◆ Task objective ◆
Please return every line in the entries below with the word "print" in it.

◆ Material shown ◆
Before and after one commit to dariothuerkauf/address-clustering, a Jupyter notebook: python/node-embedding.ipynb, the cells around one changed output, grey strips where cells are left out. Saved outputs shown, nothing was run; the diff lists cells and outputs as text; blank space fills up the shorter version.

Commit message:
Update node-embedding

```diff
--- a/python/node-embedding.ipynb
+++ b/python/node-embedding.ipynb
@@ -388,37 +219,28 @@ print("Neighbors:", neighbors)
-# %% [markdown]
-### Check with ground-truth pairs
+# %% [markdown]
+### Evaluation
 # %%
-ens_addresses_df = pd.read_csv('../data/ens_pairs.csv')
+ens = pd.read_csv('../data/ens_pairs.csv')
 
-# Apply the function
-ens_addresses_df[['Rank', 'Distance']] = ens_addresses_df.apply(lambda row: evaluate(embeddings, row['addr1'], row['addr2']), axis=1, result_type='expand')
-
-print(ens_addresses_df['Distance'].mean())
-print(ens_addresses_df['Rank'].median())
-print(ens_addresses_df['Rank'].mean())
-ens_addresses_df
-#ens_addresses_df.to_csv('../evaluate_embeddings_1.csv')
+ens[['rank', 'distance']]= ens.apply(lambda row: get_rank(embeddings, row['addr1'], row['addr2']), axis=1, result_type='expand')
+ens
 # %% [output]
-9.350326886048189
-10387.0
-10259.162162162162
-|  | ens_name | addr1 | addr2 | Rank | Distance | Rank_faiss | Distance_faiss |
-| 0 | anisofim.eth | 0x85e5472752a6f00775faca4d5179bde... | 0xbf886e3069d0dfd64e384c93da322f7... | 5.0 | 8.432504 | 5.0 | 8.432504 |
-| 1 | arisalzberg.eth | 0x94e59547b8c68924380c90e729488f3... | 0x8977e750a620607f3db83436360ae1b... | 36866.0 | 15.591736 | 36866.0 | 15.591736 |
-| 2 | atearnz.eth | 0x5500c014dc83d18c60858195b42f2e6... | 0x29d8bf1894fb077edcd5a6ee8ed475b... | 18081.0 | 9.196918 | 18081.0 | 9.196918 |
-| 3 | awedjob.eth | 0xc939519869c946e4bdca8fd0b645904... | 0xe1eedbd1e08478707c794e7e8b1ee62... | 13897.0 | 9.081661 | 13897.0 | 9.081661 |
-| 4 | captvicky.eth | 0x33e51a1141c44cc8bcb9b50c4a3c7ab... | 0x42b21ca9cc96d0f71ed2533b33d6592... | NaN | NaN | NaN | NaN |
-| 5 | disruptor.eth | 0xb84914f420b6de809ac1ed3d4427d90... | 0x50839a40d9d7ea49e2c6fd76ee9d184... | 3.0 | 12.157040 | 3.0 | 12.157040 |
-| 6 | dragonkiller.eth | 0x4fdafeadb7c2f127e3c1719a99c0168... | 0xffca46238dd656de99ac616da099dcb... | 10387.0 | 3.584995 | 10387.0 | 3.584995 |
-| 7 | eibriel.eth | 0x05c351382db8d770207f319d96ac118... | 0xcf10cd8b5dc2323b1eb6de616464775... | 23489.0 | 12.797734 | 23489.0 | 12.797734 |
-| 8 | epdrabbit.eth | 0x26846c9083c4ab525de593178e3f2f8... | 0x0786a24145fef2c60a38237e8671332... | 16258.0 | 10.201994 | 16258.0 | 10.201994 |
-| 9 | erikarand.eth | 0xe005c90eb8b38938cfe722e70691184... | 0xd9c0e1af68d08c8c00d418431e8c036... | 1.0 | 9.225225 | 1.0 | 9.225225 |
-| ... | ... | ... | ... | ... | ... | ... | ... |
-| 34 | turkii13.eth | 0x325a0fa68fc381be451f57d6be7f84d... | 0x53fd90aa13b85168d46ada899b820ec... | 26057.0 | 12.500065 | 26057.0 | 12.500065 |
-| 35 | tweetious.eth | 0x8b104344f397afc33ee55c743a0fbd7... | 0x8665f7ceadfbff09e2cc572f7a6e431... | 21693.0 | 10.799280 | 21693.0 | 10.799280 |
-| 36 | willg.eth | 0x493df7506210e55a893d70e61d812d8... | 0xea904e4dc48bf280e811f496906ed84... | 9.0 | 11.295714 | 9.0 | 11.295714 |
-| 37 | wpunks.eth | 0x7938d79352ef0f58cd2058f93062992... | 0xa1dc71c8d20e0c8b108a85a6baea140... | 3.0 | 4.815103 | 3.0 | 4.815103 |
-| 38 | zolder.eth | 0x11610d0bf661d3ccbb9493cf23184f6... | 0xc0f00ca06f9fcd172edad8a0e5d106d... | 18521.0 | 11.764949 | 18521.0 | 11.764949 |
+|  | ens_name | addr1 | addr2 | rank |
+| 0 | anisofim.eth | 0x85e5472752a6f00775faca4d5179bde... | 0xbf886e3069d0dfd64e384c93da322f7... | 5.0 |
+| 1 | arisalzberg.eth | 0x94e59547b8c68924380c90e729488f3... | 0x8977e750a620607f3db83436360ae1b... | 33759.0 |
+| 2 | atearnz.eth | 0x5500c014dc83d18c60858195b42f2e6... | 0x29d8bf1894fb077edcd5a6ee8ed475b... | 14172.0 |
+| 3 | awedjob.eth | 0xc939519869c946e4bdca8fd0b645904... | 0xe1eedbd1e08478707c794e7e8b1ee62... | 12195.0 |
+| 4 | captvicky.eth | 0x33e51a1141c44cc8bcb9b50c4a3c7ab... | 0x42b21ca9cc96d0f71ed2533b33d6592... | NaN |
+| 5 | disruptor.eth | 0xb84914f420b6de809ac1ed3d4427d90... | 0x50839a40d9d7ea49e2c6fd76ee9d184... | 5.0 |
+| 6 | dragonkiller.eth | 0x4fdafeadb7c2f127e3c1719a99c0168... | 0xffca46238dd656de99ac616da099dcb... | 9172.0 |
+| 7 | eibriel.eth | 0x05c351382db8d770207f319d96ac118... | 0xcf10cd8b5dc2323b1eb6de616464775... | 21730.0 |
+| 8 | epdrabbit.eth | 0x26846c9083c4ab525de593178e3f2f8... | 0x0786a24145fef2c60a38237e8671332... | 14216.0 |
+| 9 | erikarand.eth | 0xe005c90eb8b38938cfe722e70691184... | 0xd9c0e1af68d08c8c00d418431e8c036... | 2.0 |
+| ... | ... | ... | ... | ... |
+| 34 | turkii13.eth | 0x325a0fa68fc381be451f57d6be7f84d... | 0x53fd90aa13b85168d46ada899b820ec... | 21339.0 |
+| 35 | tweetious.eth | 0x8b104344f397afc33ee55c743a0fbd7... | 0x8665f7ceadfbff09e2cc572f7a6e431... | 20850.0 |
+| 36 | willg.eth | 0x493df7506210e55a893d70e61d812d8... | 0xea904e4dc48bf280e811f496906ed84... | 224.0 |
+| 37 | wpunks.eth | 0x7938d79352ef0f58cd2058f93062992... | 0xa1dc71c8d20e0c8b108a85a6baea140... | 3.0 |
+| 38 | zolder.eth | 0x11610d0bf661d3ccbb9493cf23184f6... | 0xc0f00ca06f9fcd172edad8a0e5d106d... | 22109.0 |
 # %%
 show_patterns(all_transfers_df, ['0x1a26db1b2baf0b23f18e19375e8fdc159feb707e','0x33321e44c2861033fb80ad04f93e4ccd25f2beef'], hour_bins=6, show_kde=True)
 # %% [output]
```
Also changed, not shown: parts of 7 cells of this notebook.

◆ Result ◆
@@ -388,37 +219,28 @@ print("Neighbors:", neighbors)
-print(ens_addresses_df['Distance'].mean())
-print(ens_addresses_df['Rank'].median())
-print(ens_addresses_df['Rank'].mean())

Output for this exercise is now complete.